These Seminars give UCLA students a chance to meet and interact with prominent authorities in the field of Medieval and Renaissance Studies. These classes receive funding from CMRS to bring distinguished scholars to UCLA to participate in seminars and symposia, to present lectures, and to have informal discussions with students and faculty.
FALL 2020 — Professor Sarah Beckmann (Department of Classics) is teaching the CMRS LAMAR Seminar, Classics 250, “The Late Antique World: Transitions and Transformations between Classical and Medieval.” The seminar is interdisciplinary and focuses on late antiquity as a historical period and scholarly construct. Using primary evidence (art, artifact, literature), modern scholarship, and varied methodological approaches, this course examines the origins and consequences of late antique transformations in the Mediterranean world, ca. 3rd – 7th c. CE. To synthesize, and problematize, how late antique phenomena respond and react to the classical, and prefigure and provoke the medieval, we will consider late antique texts and material culture in dialogue with earlier and later historical witnesses.Each seminar meeting focuses on a particular late antique theme or problem. Topoi include but are not limited to: the decline of the Roman Empire; the division of East and West; the rise of the Christian church; paideia and the persistence of Greco-Roman intellectual traditions; the advent of new late antique aesthetics; and demographic change precipitated by the arrival of social minorities and ethnic and cultural outsiders in Roman institutions and territories. The course will be taught in English with a selection of texts available in the primary language.
FALL 2019 — Professor Barbara Fuchs is teaching the CMRS LAMAR Seminar. The course is numbered English 246 and titled “Early Modern Empire and the Cultures of Encounter.” This interdisciplinary seminar will consider theoretical, methodological, and disciplinary questions. The class will read together a corpus of historiographic and literary texts (Columbus, More, Ercilla, Garcilaso de la Vega, Poma, Behn) and also host visits from specialists at UCLA and beyond in a range of related disciplines (History/History of Science/History of Art/ Classics). How have various fields negotiatied the specificities of the European encounter with the New Word vs. larger questions of indigeneity and sovereignty around the globe? How has recent work on empire in a global context impacted the various fields? How do scholars in these fields move between the specificities of the local and the broader theorization of culture in imperial contexts? All readings will be available in English.
FALL 2018 — The designated course is Comparative Literature 220, Medieval Studies “Theory, History, and Literature” taught by Professor Zrinka Stahuljak.
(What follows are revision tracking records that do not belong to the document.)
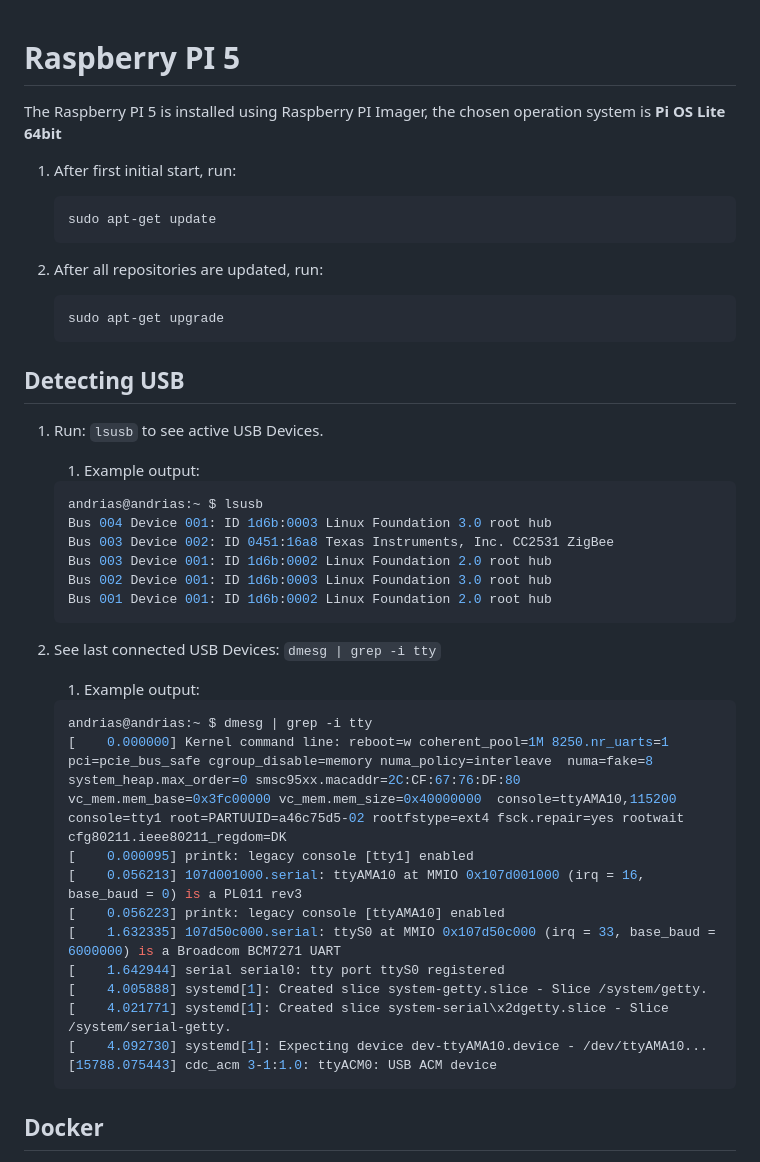
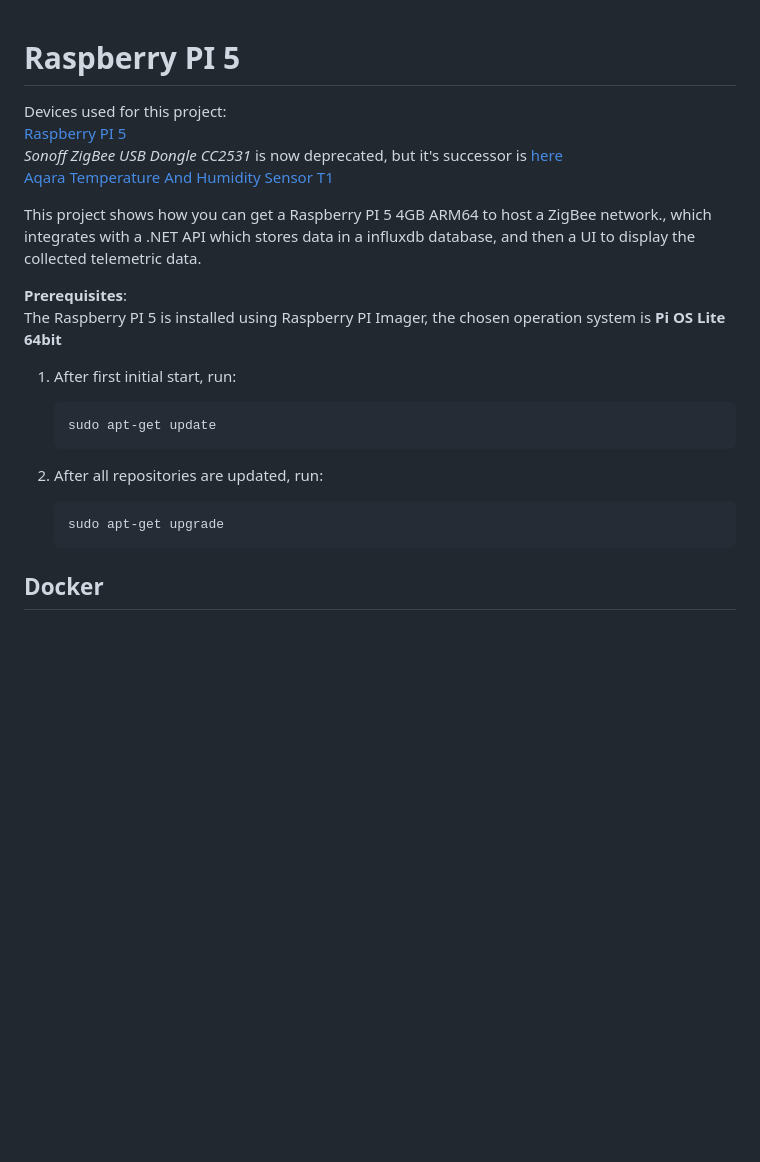
Before and after one commit to cust0me/rp5-zigbee, a Markdown page: README.md, the part around the change printed below. Rendered like a GitHub page; blank space fills up the shorter version.

````diff
--- a/README.md
+++ b/README.md
@@ -1,5 +1,13 @@
 # Raspberry PI 5
 
+Devices used for this project:<br>
+[Raspberry PI 5 ](https://raspberrypi.dk/produkt/raspberry-pi-5-4-gb/)<br>
+*Sonoff ZigBee USB Dongle CC2531* is now deprecated, but it's successor is [here](https://sonoff.tech/product/gateway-and-sensors/sonoff-zigbee-3-0-usb-dongle-plus-p/)<br>
+[Aqara Temperature And Humidity Sensor T1](https://www.aqara.com/eu/product/temperature-humidity-sensor/)
+
+This project shows how you can get a Raspberry PI 5 4GB ARM64 to host a ZigBee network., which integrates with a .NET API which stores data in a influxdb database, and then a UI to display the collected telemetric data.
+
+**Prerequisites**:<br>
 The Raspberry PI 5 is installed using Raspberry PI Imager, the chosen operation system is **Pi OS Lite 64bit**
 
 1. After first initial start, run:
@@ -12,35 +20,6 @@ The Raspberry PI 5 is installed using Raspberry PI Imager, the chosen operation
 
     ```
     sudo apt-get upgrade
-    ```
-
-## Detecting USB
-
-1. Run: ``lsusb`` to see active USB Devices.
-    1. Example output:
-    ```bash
-    andrias@andrias:~ $ lsusb
-    Bus 004 Device 001: ID 1d6b:0003 Linux Foundation 3.0 root hub
-    Bus 003 Device 002: ID 0451:16a8 Texas Instruments, Inc. CC2531 ZigBee
-    Bus 003 Device 001: ID 1d6b:0002 Linux Foundation 2.0 root hub
-    Bus 002 Device 001: ID 1d6b:0003 Linux Foundation 3.0 root hub
-    Bus 001 Device 001: ID 1d6b:0002 Linux Foundation 2.0 root hub
-    ```
-
-2. See last connected USB Devices: ``dmesg | grep -i tty``
-    1. Example output:
-    ```bash
-    andrias@andrias:~ $ dmesg | grep -i tty
-    [    0.000000] Kernel command line: reboot=w coherent_pool=1M 8250.nr_uarts=1 pci=pcie_bus_safe cgroup_disable=memory numa_policy=interleave  numa=fake=8 system_heap.max_order=0 smsc95xx.macaddr=2C:CF:67:76:DF:80 vc_mem.mem_base=0x3fc00000 vc_mem.mem_size=0x40000000  console=ttyAMA10,115200 console=tty1 root=PARTUUID=a46c75d5-02 rootfstype=ext4 fsck.repair=yes rootwait cfg80211.ieee80211_regdom=DK
-    [    0.000095] printk: legacy console [tty1] enabled
-    [    0.056213] 107d001000.serial: ttyAMA10 at MMIO 0x107d001000 (irq = 16, base_baud = 0) is a PL011 rev3
-    [    0.056223] printk: legacy console [ttyAMA10] enabled
-    [    1.632335] 107d50c000.serial: ttyS0 at MMIO 0x107d50c000 (irq = 33, base_baud = 6000000) is a Broadcom BCM7271 UART
-    [    1.642944] serial serial0: tty port ttyS0 registered
-    [    4.005888] systemd[1]: Created slice system-getty.slice - Slice /system/getty.
-    [    4.021771] systemd[1]: Created slice system-serial\x2dgetty.slice - Slice /system/serial-getty.
-    [    4.092730] systemd[1]: Expecting device dev-ttyAMA10.device - /dev/ttyAMA10...
-    [15788.075443] cdc_acm 3-1:1.0: ttyACM0: USB ACM device
     ```
 
 ## Docker
````
Also changed, not shown: other parts of README.md (+115 -67 lines).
The special focus of this seminar was the notion of literature as historical archive. History, anthropology, and the arts (visual, musical, performing) are the fields of choice. Organized in modules such as “History and Literature,” “History, Religion, and Literature,” “Culture and Literature,” “Anthropology and Literature,” “Text and Image,” “Music and Literature,” “Performance, Performativity, and Literature,” each session provided a choice of influential texts from theory and historiography of the field and a reading of a medieval text. Aimed as a methodology seminar, this class drew on a wide array of theory and historiography of fields. Taught in English with a choice of bilingual texts, visiting speakers included Ryan Szpiech (University of Michigan, Ann Arbor), Margaret Kim (National Tsing Hua University, Taiwan), Jennifer Bain (Dalhousie University), and Noah Guynn (UC Davis).
The California Medieval History Seminar provides peer-review and fosters intellectual exchange, acquainting participants with medieval historical research currently underway in the state. Three times a year, the seminar meets at the Huntington Library to discuss four research papers (two by faculty members, two by graduate students or recent PhD recipients).
The meeting dates for the California Medieval History Seminar during the 2018-19 academic year are:
November 2, 2019
February 8, 2020
May 2, 2020
Each meeting is held on a Saturday, from 9:30 a.m. to 4:00 p.m. in the Munger Building (a.k.a. the Research and Administration Building). at the Huntington Library in San Marino.
The seminar is free to faculty and graduate students of California universities. Independent scholars and those with advanced knowledge in the fields being discussed are welcome as well. Other attendees will be considered at the discretion of CMRS, provided space is available and a $25 fee is paid to cover your catering costs.
Advance registration is required. To register or inquire, write to firstname.lastname@example.org. Speakers and paper topics are announced by email. Please let us know if you want to be added to the announcement list.
Papers for the Seminar are downloaded from the file-sharing website box.com. The link to the papers will be sent to you by email when your register for the seminar. Papers are available to registrants before the meeting so they may read them in advance and discuss them at the seminar.
If you are interested in a discussion and review of your research at one of the upcoming seminars, please write to us with your request.
Previous session papers are listed in the Archives here.